TASK OBJECTIVE: A precise reproduction of every record below is needed, minus the pictures.

*** Opening GIVEN ENTRIES ***

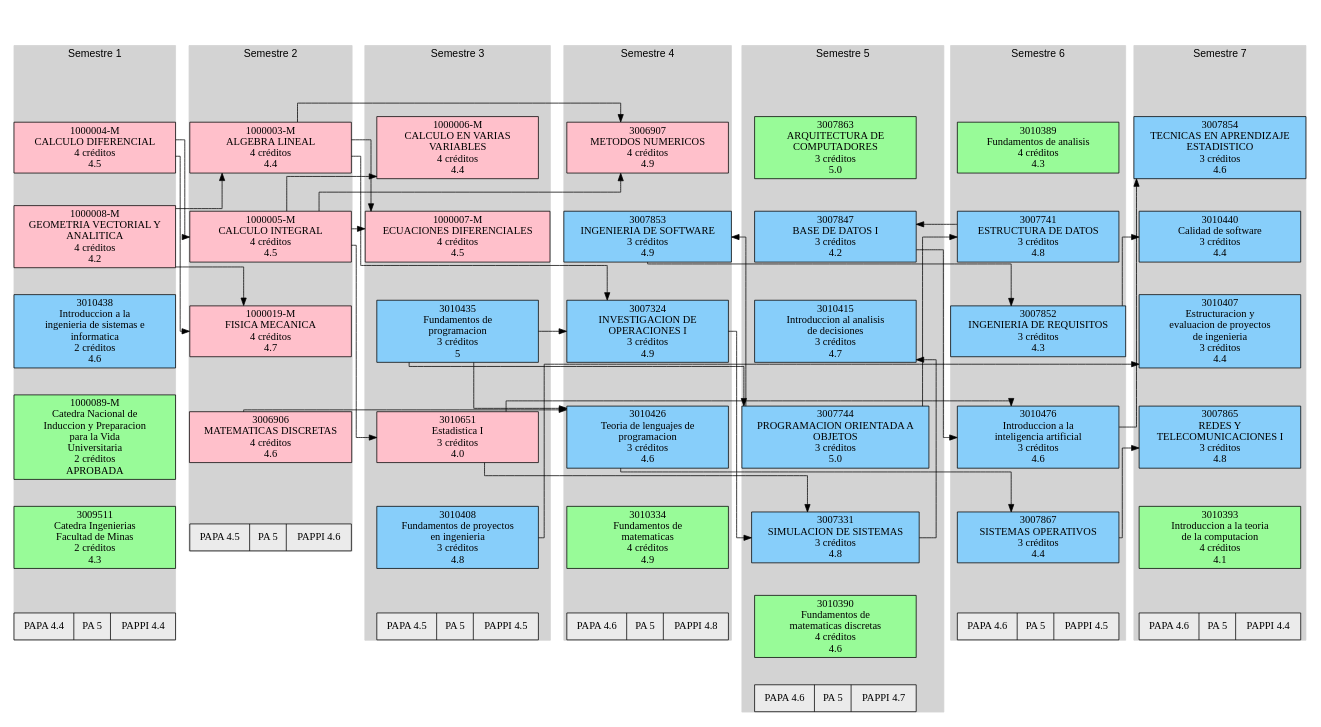
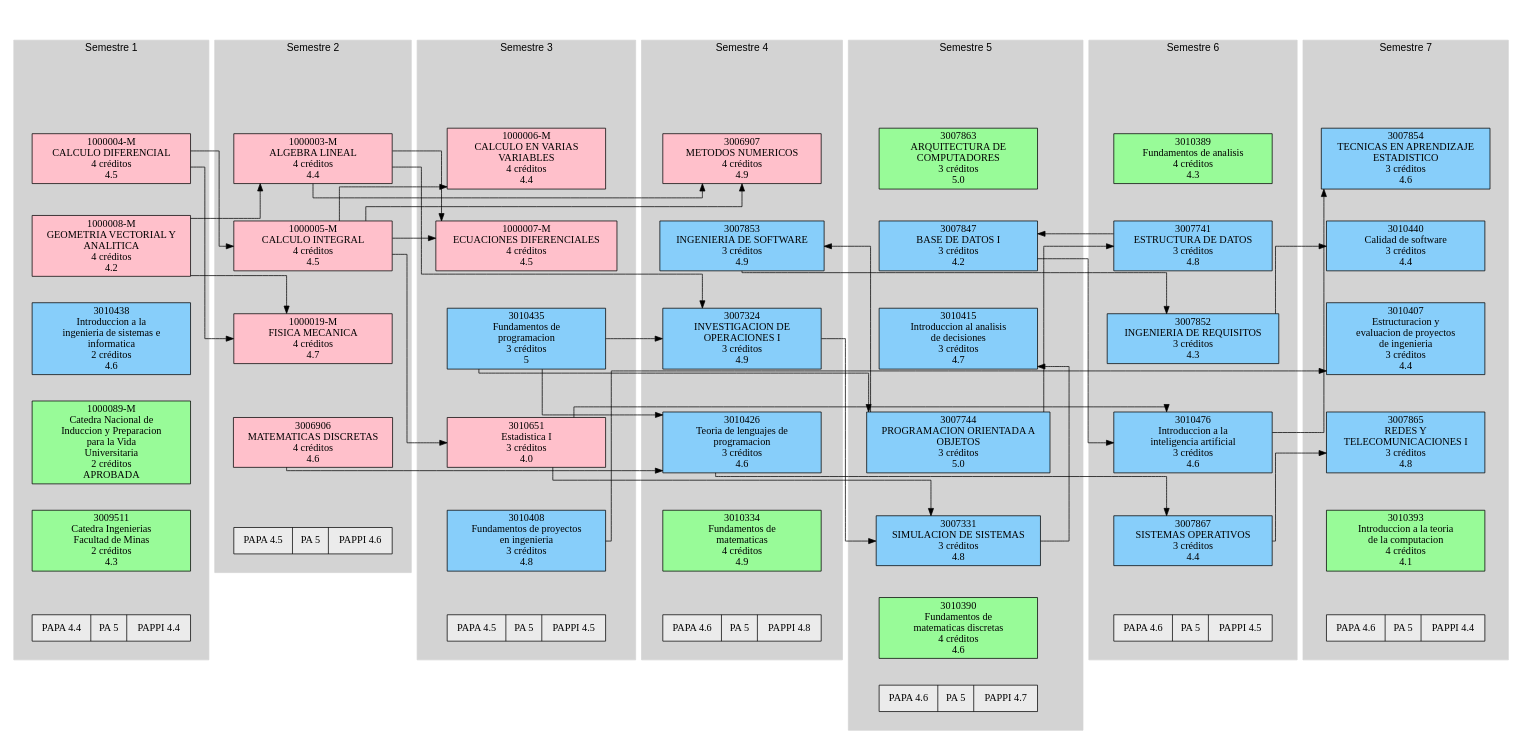
One commit to eporrasm/d-web changed the diagram in codigo/asignatura_catalog/Digraph.gv. Above: the diagram before and after it, drawn with Graphviz. The commit also changed 2 other files, not shown here.

```diff
--- a/codigo/asignatura_catalog/Digraph.gv
+++ b/codigo/asignatura_catalog/Digraph.gv
@@ -1,7 +1,8 @@
 // Historia academica
 digraph {
-	graph [compound=true margin=0.5 splines=ortho]
+	graph [compound=true splines=ortho]
 	subgraph cluster_1 {
+		graph [margin=25]
 		node [shape=box style=filled width=3]
 		color=lightgrey fontname=Arial style=filled
 		label="Semestre 1"
@@ -42,6 +43,7 @@
 		3009511 -> "Promedio 1" [style=invis]
 	}
 	subgraph cluster_2 {
+		graph [margin=25]
 		node [shape=box style=filled width=3]
 		color=lightgrey fontname=Arial style=filled
 		label="Semestre 2"
@@ -70,6 +72,7 @@
 		3006906 -> "Promedio 2" [style=invis]
 	}
 	subgraph cluster_3 {
+		graph [margin=25]
 		node [shape=box style=filled width=3]
 		color=lightgrey fontname=Arial style=filled
 		label="Semestre 3"
@@ -106,6 +109,7 @@
 		3010408 -> "Promedio 3" [style=invis]
 	}
 	subgraph cluster_4 {
+		graph [margin=25]
 		node [shape=box style=filled width=3]
 		color=lightgrey fontname=Arial style=filled
 		label="Semestre 4"
@@ -142,6 +146,7 @@
 		3010334 -> "Promedio 4" [style=invis]
 	}
 	subgraph cluster_5 {
+		graph [margin=25]
 		node [shape=box style=filled width=3]
 		color=lightgrey fontname=Arial style=filled
 		label="Semestre 5"
@@ -184,6 +189,7 @@
 		3010390 -> "Promedio 5" [style=invis]
 	}
 	subgraph cluster_6 {
+		graph [margin=25]
 		node [shape=box style=filled width=3]
 		color=lightgrey fontname=Arial style=filled
 		label="Semestre 6"
@@ -218,6 +224,7 @@
 		3007867 -> "Promedio 6" [style=invis]
 	}
 	subgraph cluster_7 {
+		graph [margin=25]
 		node [shape=box style=filled width=3]
 		color=lightgrey fontname=Arial style=filled
 		label="Semestre 7"
```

*** Closing GIVEN ENTRIES ***

SOLUTION FOR THIS EXERCISE:
One commit to eporrasm/d-web changed the diagram in codigo/asignatura_catalog/Digraph.gv. Above: the diagram before and after it, drawn with Graphviz. The commit also changed 2 other files, not shown here.

```diff
--- a/codigo/asignatura_catalog/Digraph.gv
+++ b/codigo/asignatura_catalog/Digraph.gv
@@ -1,7 +1,8 @@
 // Historia academica
 digraph {
-	graph [compound=true margin=0.5 splines=ortho]
+	graph [compound=true splines=ortho]
 	subgraph cluster_1 {
+		graph [margin=25]
 		node [shape=box style=filled width=3]
 		color=lightgrey fontname=Arial style=filled
 		label="Semestre 1"
@@ -42,6 +43,7 @@
 		3009511 -> "Promedio 1" [style=invis]
 	}
 	subgraph cluster_2 {
+		graph [margin=25]
 		node [shape=box style=filled width=3]
 		color=lightgrey fontname=Arial style=filled
 		label="Semestre 2"
@@ -70,6 +72,7 @@
 		3006906 -> "Promedio 2" [style=invis]
 	}
 	subgraph cluster_3 {
+		graph [margin=25]
 		node [shape=box style=filled width=3]
 		color=lightgrey fontname=Arial style=filled
 		label="Semestre 3"
@@ -106,6 +109,7 @@
 		3010408 -> "Promedio 3" [style=invis]
 	}
 	subgraph cluster_4 {
+		graph [margin=25]
 		node [shape=box style=filled width=3]
 		color=lightgrey fontname=Arial style=filled
 		label="Semestre 4"
@@ -142,6 +146,7 @@
 		3010334 -> "Promedio 4" [style=invis]
 	}
 	subgraph cluster_5 {
+		graph [margin=25]
 		node [shape=box style=filled width=3]
 		color=lightgrey fontname=Arial style=filled
 		label="Semestre 5"
@@ -184,6 +189,7 @@
 		3010390 -> "Promedio 5" [style=invis]
 	}
 	subgraph cluster_6 {
+		graph [margin=25]
 		node [shape=box style=filled width=3]
 		color=lightgrey fontname=Arial style=filled
 		label="Semestre 6"
@@ -218,6 +224,7 @@
 		3007867 -> "Promedio 6" [style=invis]
 	}
 	subgraph cluster_7 {
+		graph [margin=25]
 		node [shape=box style=filled width=3]
 		color=lightgrey fontname=Arial style=filled
 		label="Semestre 7"
```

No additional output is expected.